Just when you thought you were over worrying about your teenager being on the open road with their driver’s license, along comes your aging parent. You may have noticed some dents or scrapes on the body of their car, maybe a broken mirror, or worse, they have had an accident. The decision to have the difficult conversation about giving their license up must be one of the worse ones to have. After all, your parents were probably the ones that taught you how to drive (and are also quick to point that fact out).

There are a lot of factors that can contribute to poor driving as we age:

  • Medications: Some medicines, can cause vision problems, cause drowsiness, or even dizziness. Be sure you check with your loved ones’ doctor or pharmacist to see if there are any side effects or perhaps even drug interactions
  • Vision: when was the last time your loved one had an appointment with an optometrist?

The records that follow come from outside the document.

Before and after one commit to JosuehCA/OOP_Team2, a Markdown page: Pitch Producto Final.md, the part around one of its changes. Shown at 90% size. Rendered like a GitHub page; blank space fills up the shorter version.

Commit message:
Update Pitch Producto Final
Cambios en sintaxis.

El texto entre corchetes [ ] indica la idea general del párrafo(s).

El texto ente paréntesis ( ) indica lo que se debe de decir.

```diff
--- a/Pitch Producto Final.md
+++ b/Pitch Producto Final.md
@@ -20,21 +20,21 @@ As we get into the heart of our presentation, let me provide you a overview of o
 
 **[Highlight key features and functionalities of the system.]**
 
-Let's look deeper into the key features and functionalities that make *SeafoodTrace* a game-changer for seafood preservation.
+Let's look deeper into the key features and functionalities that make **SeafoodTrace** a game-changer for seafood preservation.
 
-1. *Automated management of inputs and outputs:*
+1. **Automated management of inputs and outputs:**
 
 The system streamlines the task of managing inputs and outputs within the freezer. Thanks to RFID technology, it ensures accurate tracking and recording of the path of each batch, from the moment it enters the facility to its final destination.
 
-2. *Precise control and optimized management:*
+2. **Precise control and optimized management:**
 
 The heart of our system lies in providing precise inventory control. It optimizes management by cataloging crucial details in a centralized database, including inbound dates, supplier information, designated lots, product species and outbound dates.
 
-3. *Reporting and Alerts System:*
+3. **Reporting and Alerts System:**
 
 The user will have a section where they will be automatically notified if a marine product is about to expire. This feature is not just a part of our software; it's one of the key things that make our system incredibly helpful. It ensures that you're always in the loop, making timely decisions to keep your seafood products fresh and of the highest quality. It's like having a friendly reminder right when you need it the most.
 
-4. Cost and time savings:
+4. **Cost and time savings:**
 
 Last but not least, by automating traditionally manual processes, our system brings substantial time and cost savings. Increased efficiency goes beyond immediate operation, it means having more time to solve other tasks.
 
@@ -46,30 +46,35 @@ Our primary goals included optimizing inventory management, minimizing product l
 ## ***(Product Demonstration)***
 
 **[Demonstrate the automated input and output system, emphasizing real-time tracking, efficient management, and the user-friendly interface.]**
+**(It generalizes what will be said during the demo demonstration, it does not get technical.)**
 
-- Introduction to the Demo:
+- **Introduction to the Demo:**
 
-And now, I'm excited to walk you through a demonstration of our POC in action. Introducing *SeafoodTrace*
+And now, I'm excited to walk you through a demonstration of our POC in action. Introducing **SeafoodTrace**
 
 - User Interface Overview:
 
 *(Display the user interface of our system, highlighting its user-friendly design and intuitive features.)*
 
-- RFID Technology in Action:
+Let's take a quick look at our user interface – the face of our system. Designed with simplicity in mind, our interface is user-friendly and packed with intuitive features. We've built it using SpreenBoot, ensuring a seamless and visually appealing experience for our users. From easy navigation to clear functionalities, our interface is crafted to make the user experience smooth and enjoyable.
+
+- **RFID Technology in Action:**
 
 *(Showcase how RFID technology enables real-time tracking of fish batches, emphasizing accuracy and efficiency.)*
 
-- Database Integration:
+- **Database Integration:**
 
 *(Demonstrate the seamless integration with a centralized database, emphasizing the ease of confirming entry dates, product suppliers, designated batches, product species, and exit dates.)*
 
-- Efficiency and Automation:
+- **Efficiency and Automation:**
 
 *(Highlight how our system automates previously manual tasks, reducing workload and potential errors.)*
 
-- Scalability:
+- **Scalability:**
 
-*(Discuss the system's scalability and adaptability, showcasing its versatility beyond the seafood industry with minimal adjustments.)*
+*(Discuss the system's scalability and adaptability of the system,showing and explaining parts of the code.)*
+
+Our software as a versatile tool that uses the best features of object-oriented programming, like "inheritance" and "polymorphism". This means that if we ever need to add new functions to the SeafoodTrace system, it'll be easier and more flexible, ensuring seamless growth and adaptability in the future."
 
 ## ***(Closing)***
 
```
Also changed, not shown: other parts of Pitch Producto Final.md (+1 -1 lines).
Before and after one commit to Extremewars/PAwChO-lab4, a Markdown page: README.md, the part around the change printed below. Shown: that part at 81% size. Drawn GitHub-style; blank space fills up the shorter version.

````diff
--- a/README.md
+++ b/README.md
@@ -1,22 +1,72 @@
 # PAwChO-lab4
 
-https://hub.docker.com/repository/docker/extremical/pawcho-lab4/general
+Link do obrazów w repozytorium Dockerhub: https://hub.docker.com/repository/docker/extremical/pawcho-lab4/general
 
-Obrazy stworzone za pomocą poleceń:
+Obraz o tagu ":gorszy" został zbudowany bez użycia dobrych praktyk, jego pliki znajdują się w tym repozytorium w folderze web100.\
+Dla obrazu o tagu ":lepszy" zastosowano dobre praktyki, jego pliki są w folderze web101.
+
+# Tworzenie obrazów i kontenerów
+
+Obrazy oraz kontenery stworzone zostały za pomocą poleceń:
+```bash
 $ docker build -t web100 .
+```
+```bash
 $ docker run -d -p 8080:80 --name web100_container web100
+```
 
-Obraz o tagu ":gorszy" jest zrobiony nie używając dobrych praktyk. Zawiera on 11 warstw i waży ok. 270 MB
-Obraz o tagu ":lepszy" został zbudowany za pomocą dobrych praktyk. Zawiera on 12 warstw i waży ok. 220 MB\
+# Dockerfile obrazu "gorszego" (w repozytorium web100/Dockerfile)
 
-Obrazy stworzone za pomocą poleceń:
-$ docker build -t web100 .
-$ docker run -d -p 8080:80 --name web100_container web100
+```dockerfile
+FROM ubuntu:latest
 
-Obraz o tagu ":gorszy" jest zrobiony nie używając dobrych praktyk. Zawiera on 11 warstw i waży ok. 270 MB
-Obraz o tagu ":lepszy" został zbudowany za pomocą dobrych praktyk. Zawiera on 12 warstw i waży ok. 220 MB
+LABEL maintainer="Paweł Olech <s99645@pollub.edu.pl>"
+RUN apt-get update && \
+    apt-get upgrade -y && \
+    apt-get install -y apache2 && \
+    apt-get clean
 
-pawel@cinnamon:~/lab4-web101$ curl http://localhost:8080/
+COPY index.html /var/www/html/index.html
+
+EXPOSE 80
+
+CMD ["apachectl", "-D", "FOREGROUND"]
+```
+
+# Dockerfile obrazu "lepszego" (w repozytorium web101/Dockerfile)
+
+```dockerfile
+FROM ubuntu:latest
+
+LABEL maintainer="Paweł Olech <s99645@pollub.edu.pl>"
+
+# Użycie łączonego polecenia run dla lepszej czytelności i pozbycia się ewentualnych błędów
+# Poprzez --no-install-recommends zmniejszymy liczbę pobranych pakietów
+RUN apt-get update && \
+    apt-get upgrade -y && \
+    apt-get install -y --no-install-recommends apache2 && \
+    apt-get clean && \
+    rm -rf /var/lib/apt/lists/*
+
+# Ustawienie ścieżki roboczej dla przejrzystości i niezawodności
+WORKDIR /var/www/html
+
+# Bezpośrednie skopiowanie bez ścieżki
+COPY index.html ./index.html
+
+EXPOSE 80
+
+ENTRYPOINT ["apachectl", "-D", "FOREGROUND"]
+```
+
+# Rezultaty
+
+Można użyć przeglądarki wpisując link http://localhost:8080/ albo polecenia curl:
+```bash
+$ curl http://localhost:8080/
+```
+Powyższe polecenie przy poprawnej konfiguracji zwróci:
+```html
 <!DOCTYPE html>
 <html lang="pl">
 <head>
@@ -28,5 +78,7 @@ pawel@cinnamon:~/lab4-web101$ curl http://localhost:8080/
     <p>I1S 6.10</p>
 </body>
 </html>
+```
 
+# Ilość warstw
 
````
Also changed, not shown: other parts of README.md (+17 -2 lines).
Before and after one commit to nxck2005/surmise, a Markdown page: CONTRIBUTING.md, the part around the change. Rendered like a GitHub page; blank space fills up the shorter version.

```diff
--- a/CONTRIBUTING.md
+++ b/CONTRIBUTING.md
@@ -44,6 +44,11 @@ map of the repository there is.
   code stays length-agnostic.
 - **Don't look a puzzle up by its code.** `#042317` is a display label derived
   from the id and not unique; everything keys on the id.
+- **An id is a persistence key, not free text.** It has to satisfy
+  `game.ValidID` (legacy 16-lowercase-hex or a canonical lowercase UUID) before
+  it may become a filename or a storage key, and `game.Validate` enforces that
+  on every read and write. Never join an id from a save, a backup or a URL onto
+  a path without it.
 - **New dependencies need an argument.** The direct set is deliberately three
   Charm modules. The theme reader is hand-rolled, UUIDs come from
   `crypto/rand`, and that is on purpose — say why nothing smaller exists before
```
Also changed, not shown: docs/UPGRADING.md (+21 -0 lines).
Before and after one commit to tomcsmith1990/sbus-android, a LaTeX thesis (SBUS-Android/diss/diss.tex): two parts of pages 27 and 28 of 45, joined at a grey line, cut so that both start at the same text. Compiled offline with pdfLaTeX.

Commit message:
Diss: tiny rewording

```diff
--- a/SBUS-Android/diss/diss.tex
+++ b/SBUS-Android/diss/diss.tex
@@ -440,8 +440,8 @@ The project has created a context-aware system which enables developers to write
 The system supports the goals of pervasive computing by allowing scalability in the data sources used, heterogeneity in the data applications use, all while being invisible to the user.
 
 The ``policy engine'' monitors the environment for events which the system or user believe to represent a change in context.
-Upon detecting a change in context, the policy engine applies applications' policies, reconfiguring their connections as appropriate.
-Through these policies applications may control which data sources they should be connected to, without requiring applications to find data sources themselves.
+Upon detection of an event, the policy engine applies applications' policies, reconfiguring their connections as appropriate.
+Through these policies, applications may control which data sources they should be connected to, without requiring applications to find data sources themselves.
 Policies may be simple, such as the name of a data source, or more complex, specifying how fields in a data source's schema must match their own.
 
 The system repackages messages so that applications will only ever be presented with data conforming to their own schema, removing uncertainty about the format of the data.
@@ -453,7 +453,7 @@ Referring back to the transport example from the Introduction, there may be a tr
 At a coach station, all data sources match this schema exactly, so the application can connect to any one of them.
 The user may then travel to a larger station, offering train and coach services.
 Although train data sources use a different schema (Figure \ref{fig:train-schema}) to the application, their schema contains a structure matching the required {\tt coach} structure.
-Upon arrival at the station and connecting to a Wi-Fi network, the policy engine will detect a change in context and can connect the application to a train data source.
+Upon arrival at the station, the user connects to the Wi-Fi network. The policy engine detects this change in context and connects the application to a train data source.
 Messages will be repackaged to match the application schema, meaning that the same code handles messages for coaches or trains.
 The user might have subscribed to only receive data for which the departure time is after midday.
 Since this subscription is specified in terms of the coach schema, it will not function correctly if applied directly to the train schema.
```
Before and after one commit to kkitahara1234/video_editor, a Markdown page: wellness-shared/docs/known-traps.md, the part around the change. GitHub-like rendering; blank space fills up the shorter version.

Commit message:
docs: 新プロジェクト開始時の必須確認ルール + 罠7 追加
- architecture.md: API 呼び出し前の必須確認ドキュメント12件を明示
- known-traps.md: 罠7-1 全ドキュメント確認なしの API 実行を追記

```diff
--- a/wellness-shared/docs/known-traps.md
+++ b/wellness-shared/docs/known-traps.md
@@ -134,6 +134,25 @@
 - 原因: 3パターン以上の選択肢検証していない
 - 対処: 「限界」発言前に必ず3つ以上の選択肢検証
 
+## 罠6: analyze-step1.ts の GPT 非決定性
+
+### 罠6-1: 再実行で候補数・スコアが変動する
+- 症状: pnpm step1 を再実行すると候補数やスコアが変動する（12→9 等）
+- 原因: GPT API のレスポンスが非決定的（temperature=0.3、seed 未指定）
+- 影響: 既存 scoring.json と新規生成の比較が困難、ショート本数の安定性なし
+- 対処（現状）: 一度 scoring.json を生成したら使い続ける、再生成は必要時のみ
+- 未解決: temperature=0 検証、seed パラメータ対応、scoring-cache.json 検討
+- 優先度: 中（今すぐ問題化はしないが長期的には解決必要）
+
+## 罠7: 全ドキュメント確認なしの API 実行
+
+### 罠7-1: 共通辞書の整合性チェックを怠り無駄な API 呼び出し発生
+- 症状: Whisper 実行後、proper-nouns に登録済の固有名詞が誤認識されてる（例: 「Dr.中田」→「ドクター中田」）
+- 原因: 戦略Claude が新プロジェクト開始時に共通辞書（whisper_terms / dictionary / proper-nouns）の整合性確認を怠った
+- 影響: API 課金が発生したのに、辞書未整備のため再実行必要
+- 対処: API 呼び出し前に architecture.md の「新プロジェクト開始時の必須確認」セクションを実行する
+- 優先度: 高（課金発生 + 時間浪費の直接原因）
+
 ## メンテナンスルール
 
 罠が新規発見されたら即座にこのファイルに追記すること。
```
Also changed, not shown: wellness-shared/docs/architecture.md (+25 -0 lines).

Maybe their eyeglass prescription isn’t up to date, or they may have glaucoma, cataracts, or even macular degeneration. Night driving is especially difficult as we age.
  • Hearing: Hearing loss can contribute to driving. An older driver may not hear horns, sirens, or even a mechanical issue with their car. Again, it is wise to see a doctor to make sure there are no abnormalities or hearing loss.
  • Reaction Time: As a result of aging, our reaction times decrease significantly. There are a number of culprits that can cause this: fatigue, anxiety, arthritis, and a lack of concentration due to another medical condition such as Alzheimer’s.

What to do?

Having a discussion with your parents about their giving up the keys to their independence must be one of the worst tasks in the world. Here are some tips to help guide that conversation so it is less painful for the both of you:

  • Enlist the help of your aging loved one’s doctor and your siblings.
  • Be sensitive to their feeling and the sense of loss.
  • Be patient.
  • Assure them that you and others will make sure that they are able to get to appointments or to do some shopping or you can order groceries on-line for them or even a special dinner from their favorite restaurant.
  • Be willing to take them out so they are not further isolated in their home.
  • Be prepared to overcome their objections.
  • Do your homework and set up with a local council of aging to have there can pick them up to attend activities to keep them socially active and to make friends.
  • Remind them that your primary concern is for their safety… as well as the safety of others.
  • Don’t become confrontational. Use phrases such as, I understand how you feel.
  • Stick to the issue and what other difference that you have had with them in the past, stay in the past. Keep on track.
  • Do not become angry or emotional.

Stay strong. Remember that as difficult as this conversation is, it is coming from a place of love. Eventually, your parents will realize that as well.